### Problem to work on:
Below are the entries; count the lines in them that contain the word "Average" and give only the number.

◆ ◆ ◆

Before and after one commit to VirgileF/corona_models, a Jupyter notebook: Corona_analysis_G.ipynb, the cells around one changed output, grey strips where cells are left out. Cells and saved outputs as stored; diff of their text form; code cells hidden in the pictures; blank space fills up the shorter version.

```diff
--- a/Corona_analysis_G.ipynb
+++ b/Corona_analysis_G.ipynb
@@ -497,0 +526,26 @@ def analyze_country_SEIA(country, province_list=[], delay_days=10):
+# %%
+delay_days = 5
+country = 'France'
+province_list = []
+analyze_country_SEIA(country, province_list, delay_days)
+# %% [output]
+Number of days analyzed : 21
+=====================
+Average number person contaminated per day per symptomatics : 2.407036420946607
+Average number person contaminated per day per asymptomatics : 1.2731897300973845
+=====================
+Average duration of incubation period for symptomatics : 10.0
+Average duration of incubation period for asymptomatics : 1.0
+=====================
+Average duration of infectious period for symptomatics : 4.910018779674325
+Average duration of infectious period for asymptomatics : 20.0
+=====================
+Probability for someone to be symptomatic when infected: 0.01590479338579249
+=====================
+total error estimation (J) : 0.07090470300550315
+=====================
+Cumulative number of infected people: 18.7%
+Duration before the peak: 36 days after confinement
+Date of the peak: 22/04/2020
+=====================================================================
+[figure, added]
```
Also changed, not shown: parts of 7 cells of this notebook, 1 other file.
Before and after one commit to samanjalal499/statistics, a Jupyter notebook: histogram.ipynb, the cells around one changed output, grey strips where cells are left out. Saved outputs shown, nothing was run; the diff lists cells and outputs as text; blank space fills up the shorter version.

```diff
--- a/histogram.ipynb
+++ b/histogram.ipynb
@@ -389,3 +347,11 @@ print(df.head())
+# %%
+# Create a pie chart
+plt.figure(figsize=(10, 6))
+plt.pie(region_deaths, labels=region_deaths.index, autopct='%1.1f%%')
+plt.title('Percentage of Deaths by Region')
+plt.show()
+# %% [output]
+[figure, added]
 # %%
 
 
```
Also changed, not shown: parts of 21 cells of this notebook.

◆ ◆ ◆

### Task solution:
6